|a"Ten years after the first FabLab (a so called fabrication laboratory) was opened at MIT, more than 120 FabLabs exist all over the world. Today, it is time to look back at a decade of FabLab activities. This book shows how small production devices, such as laser cutters and 3D printers, and dedicated educationists, researchers and FabLab practitioners transform the fields of learning, work, production, design, maker culture, law and science on a global scale. In this composition experts from various countries, such as Germany, India or the USA, and distinguished academic institutions, such as MIT or Stanford University, discuss theoretical questions and introduce practical approaches concerning FabLab activities."--Publisher's website.
It has only been ten years since MIT opened its first fabrication laboratory. Today, more than 120 FabLabs exist worldwide. Experts from Germany, India, and the U.S. discuss the small production devices, such as laser cutters and 3D printers, and the educationists, researchers, and FabLab practitioners who have transformed learning, work, production, design, consumer culture, law, and science on a global scale.
Julia Walter-Herrmann (M.A.) has studied digital media from various perspectives of the Humanities and Social Sciences in Konstanz (GER), Boston (USA) and Bremen (GER). She is a research assistant in the computer science working group ?Digital Media in Education? at the University of Bremen. Her research interests focus on global aspects of media culture. Corinne Buching (Dipl.-Soz.) is a sociologist in the field of Science and Technology with special interest in qualitative methods.

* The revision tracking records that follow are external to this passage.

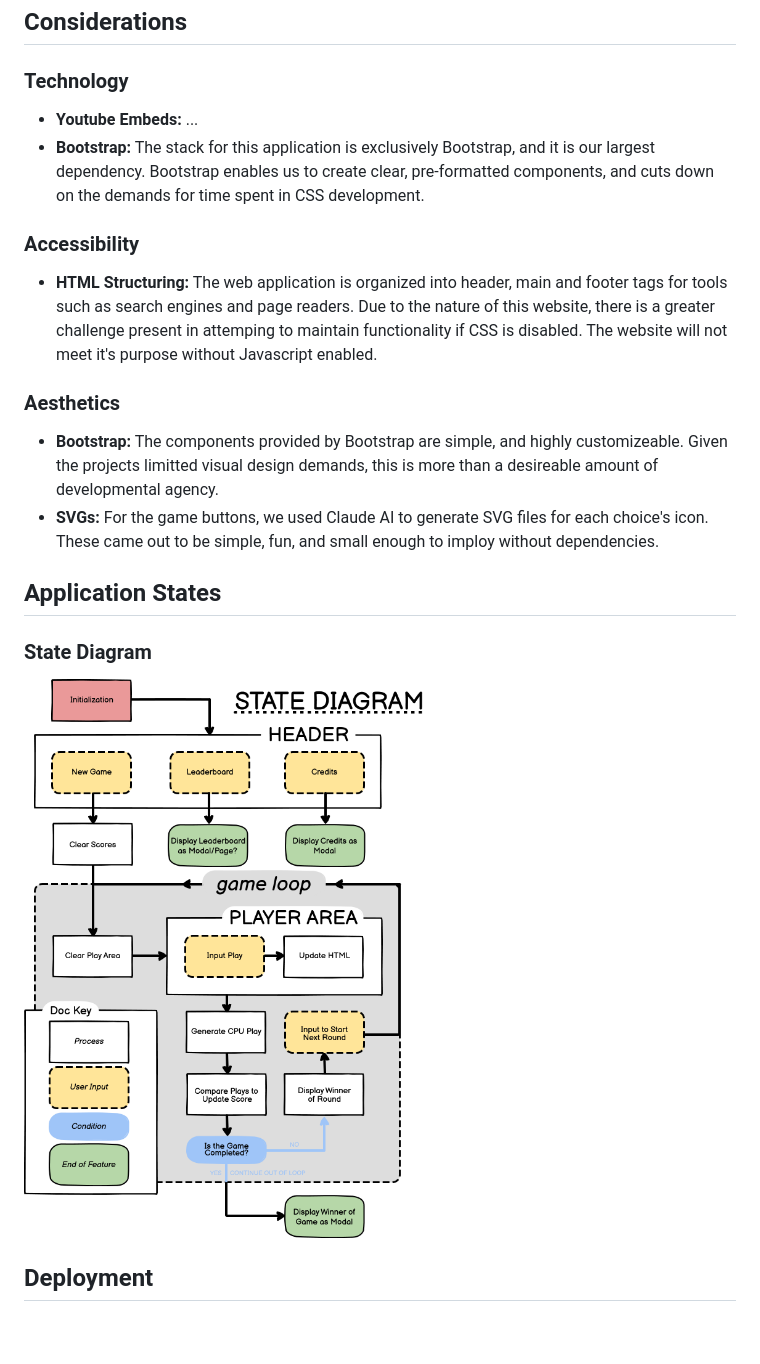
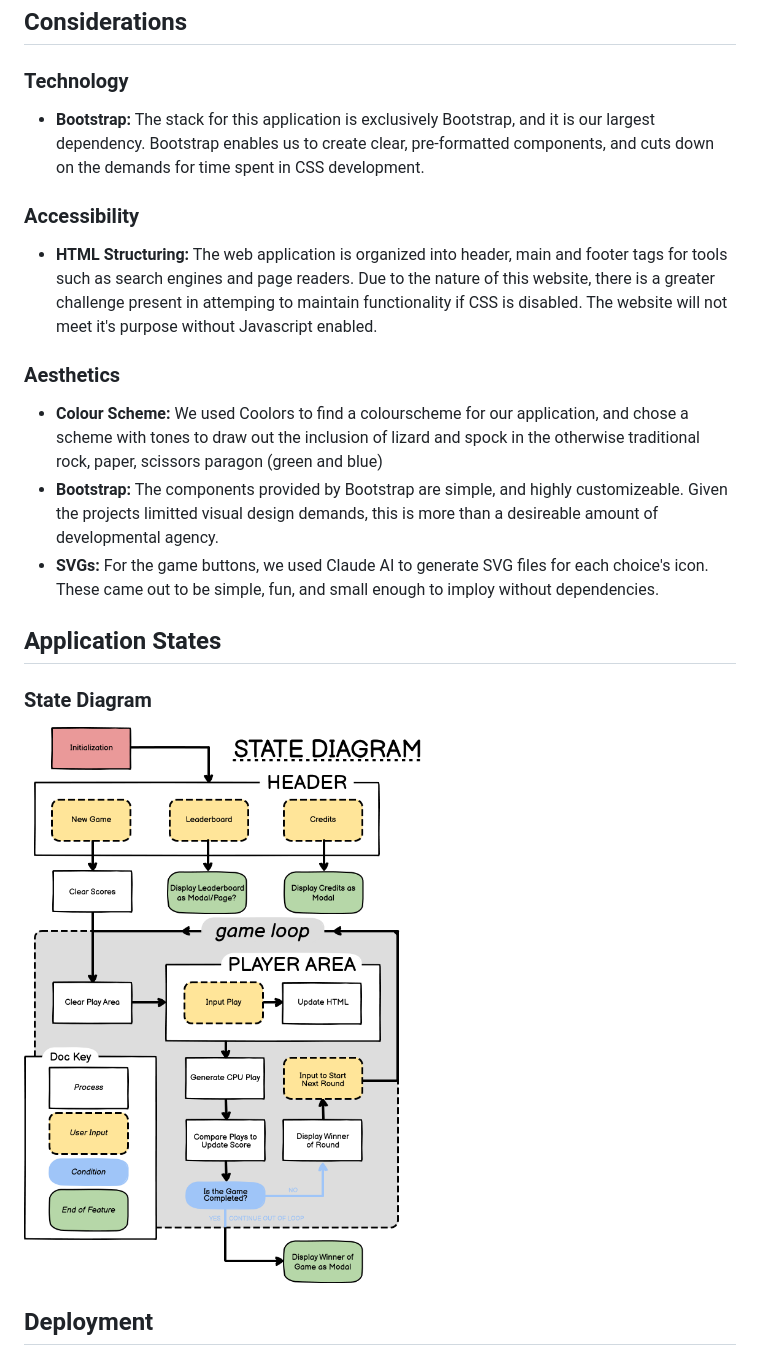
Before and after one commit to surfdemon/CI-RPSLS, a Markdown page: README.md, the part around the change printed below. GitHub-like rendering; blank space fills up the shorter version.

```diff
--- a/README.md
+++ b/README.md
@@ -49,19 +49,18 @@ Features in this project have been prioretized using MoSCoW.
 
 ## Considerations
 ### Technology
-- **Youtube Embeds:** ...
 - **Bootstrap:** The stack for this application is exclusively Bootstrap, and it is our largest dependency. Bootstrap enables us to create clear, pre-formatted components, and cuts down on the demands for time spent in CSS development.
 ### Accessibility
 - **HTML Structuring:** The web application is organized into header, main and footer tags for tools such as search engines and page readers. Due to the nature of this website, there is  a greater challenge present in attemping to maintain functionality if CSS is disabled. The website will not meet it's purpose without Javascript enabled.
 ### Aesthetics
+- **Colour Scheme:** We used Coolors to find a colourscheme for our application, and chose a scheme with tones to draw out the inclusion of lizard and spock in the otherwise traditional rock, paper, scissors paragon (green and blue)
 - **Bootstrap:** The components provided by Bootstrap are simple, and highly customizeable. Given the projects limitted visual design demands, this is more than a desireable amount of developmental agency.
 - **SVGs:** For the game buttons, we used Claude AI to generate SVG files for each choice's icon. These came out to be simple, fun, and small enough to imploy without dependencies.
 
 
-
 ## Application States
 ### State Diagram
-![state-diagram](assets/images/RPSLS-State-Diagram.png)
+<img src="assets/images/RPSLS-State-Diagram.png" alt="state-diagram" width="400px" style="margin: 10px;">
 
 ## Deployment
 ### Going Live
```
Also changed, not shown: other parts of README.md (+7 -3 lines), assets/images/RPSLS-wireframe.png.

She is a research assistant in the computer science working group ?Digital Media in Education? at the University of Bremen, where she is designing and arranging workshops -- also in FabLabs -- for young adults.